Sometimes tying a quilt seems like the very last resort to getting a quilt finished.
While hand quilters love the look of a skillfully hand quilted quilt, and machine quilters appreciate the beauty and complexity of fine machine quilting, tying a quilt can be equally rewarding.
Many tied quilts are simply tied in the corners between the blocks, leaving the blocks as open space. Other quilts are tied in the center of each block with either yarn or perle cotton.
The best ties are washable, won’t unravel, will stay tied, and are strong enough to hold together when they are tied. Even with those considerations, why not add a little flair? Using embroidery floss or cording might be a possibility. And instead of using yarn or perle cotton, try a ribbon.
And what about adding something interesting in the tie? Sew a cute shaped button – say a train or fire truck – onto your quilt, and then tie the knot on the back of the quilt. Simply pull your thread from the back of the quilt, attach the button, and knot the thread, just as you would sew a button on a shirt.
Another possibility is a bow. Instead of just knotting your quilt tie, finish it off with a bow. Add a large button under the bow for an even more interesting look. As added safety against the bow coming untied, double knot it.
And speaking of trains, trucks, and other things with wheels, make double-sided circles of fabric (yo-yos) and sew them onto your quilt as wheels of your vehicle, attaching them just in the center. You might even add a button on top, and make the fabric circle wheel able to spin around.
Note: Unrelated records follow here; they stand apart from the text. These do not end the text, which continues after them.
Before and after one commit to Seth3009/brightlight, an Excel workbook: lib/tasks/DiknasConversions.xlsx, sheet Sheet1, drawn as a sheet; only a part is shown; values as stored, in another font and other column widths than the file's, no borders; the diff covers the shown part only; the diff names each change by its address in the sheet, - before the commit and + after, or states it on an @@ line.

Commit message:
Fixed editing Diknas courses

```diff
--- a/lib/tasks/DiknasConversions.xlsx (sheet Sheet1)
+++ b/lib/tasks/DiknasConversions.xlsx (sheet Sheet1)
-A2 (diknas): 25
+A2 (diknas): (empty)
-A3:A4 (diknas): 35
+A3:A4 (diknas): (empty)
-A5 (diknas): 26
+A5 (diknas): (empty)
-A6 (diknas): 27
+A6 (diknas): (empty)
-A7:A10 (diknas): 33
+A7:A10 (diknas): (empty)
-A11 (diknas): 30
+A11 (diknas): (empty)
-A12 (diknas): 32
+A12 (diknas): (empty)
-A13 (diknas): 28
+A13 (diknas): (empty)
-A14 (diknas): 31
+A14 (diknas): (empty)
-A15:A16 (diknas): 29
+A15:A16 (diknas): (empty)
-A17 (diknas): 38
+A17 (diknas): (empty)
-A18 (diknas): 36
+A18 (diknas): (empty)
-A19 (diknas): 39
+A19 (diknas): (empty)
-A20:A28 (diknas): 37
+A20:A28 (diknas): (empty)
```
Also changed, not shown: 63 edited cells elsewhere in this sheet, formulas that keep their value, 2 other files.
If you have a lattice on your quilt top, maybe you could lay down a narrow ribbon and tie it in place with ribbon ties every few inches along the way. If this quilt will be washed, you might want to secure the ribbon strips with other stitching as well.
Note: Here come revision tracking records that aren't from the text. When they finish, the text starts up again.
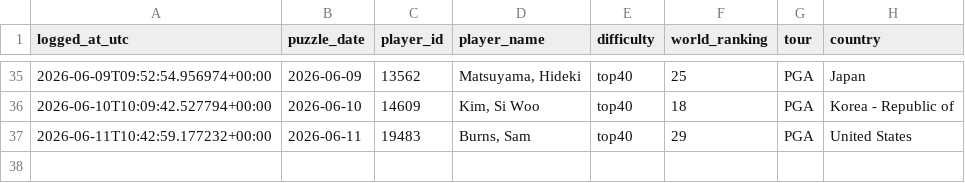
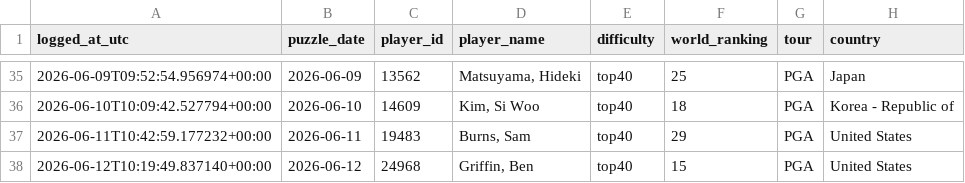
Before and after one commit to rosiekipling/pardle, a CSV file: data/daily_picks.csv, drawn as a sheet; only a part is shown, gaps mark what is left out; the diff names each change by its address in the sheet, - before the commit and + after, or states it on an @@ line.

```diff
--- a/data/daily_picks.csv
+++ b/data/daily_picks.csv
+row 38: 2026-06-12T10:19:49.837140+00:00 | 2026-06-12 | 24968 | Griffin, Ben | top40 | 15 | PGA | United States
```
Also changed, not shown: 1 other file.
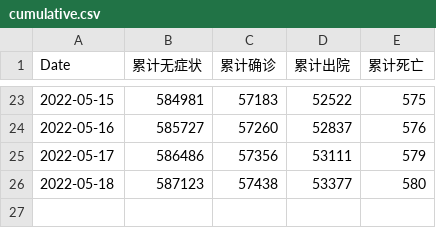
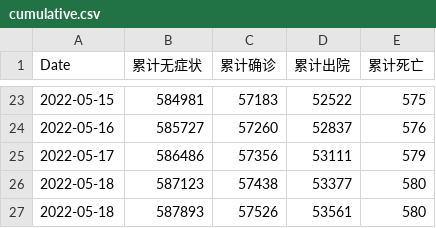
Before and after one commit to Bai-Yu-Lan/SH-COVID19, a CSV file: source/data/CaseInfo/cumulative.csv, drawn as a sheet; only a part is shown, gaps mark what is left out.

```diff
--- a/source/data/CaseInfo/cumulative.csv
+++ b/source/data/CaseInfo/cumulative.csv
@@ -26 +26,2 @@ Date,累计无症状,累计确诊,累计出院,累计死亡
 2022-05-18,587123,57438,53377,580
+2022-05-18,587893,57526,53561,580
```
Also changed, not shown: source/data/CaseInfo/Shanghai_region_data_T.csv, source/data/CaseInfo/medical_resource.csv, 1 other file.
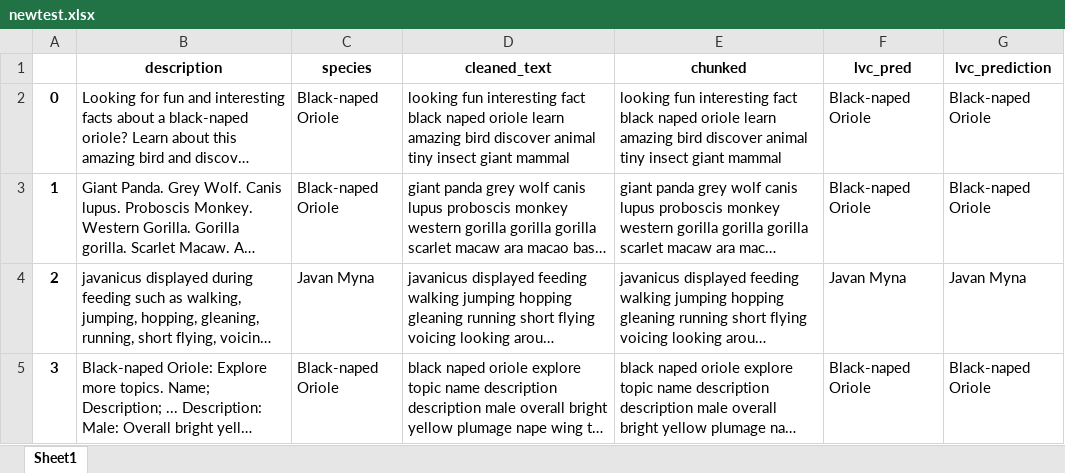
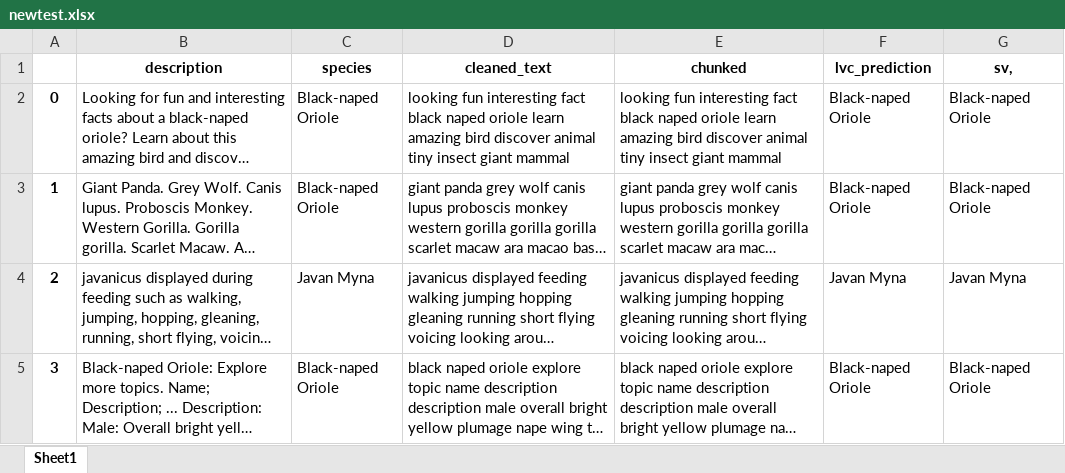
Before and after one commit to wongwenbing/Y2S2, an Excel workbook: Natural Language Processing/Assignment/newtest.xlsx, sheet Sheet1, drawn as a sheet; only a part is shown; long unchanged cells end in …; values as stored, in another font and other column widths than the file's, no borders; the diff names each change by its address in the sheet, - before the commit and + after, or states it on an @@ line.

```diff
--- a/Natural Language Processing/Assignment/newtest.xlsx (sheet Sheet1)
+++ b/Natural Language Processing/Assignment/newtest.xlsx (sheet Sheet1)
-F1: lvc_pred
+F1: lvc_prediction
-G1: lvc_prediction
+G1: sv,
```
Also changed, not shown: 7 other files.
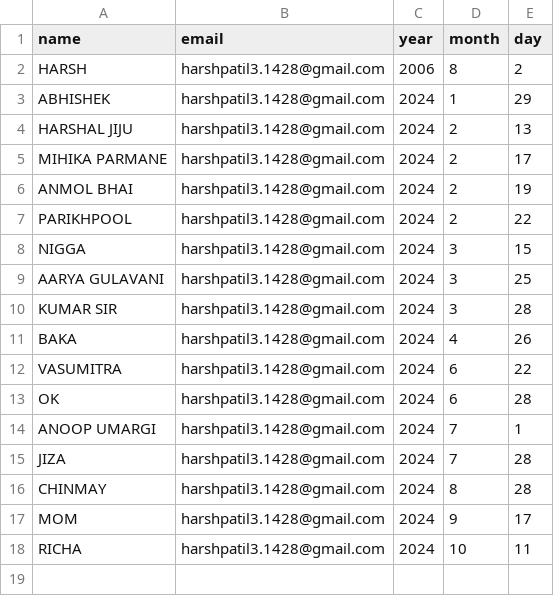
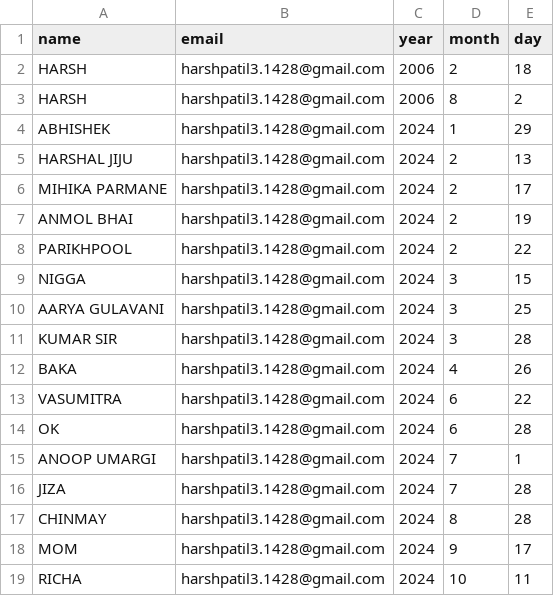
Before and after one commit to quirkyharsh/birthday-reminder-via-mail, a CSV file: birthdays.csv, drawn as a sheet; the diff names each change by its address in the sheet, - before the commit and + after, or states it on an @@ line.

Commit message:
Update birthdays.csv

```diff
--- a/birthdays.csv
+++ b/birthdays.csv
+row 2: HARSH | harshpatil3.1428@gmail.com | 2006 | 2 | 18
```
Where you place the ties on your quilt can be interesting, too. Just as quilters stitch their quilting to make a design, your ties can add to the design of your quilt.
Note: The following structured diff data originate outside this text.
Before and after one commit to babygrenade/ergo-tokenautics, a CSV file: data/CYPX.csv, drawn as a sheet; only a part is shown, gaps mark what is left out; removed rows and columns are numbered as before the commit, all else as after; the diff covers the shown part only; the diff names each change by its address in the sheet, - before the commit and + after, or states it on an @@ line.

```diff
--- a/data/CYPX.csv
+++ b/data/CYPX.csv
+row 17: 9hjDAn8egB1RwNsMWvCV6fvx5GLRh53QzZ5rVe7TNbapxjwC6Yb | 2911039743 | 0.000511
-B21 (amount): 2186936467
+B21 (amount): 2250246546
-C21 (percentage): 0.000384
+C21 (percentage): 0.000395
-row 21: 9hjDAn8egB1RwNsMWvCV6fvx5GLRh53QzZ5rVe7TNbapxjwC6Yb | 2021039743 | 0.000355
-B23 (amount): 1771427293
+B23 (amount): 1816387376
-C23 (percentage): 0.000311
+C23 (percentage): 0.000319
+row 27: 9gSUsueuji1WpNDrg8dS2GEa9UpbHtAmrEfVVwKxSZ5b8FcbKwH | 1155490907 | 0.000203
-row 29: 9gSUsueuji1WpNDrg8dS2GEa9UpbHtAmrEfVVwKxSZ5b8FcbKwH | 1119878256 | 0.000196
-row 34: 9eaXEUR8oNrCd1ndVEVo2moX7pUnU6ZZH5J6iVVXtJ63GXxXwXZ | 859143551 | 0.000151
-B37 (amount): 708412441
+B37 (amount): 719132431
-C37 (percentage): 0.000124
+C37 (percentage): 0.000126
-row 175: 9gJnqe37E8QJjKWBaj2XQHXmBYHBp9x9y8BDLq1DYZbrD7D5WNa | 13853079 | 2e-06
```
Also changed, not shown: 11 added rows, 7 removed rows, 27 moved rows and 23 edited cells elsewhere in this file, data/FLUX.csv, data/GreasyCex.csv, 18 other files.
If your quilt has an ocean flavor, your ties can be like birds in the sky or whiskers on a seal. A basket quilt might have bows along with the handles of the baskets. And your Sunbonnet Sue might have ribbons on her hat.
Have fun with every aspect of your quilt – from sewing the blocks together to quilting the top – whether you hand quilt, machine quilt, or tie your quilt, finish it so someone you love can enjoy using it.
This article courtesy of http://www.How-to-Quilt.com.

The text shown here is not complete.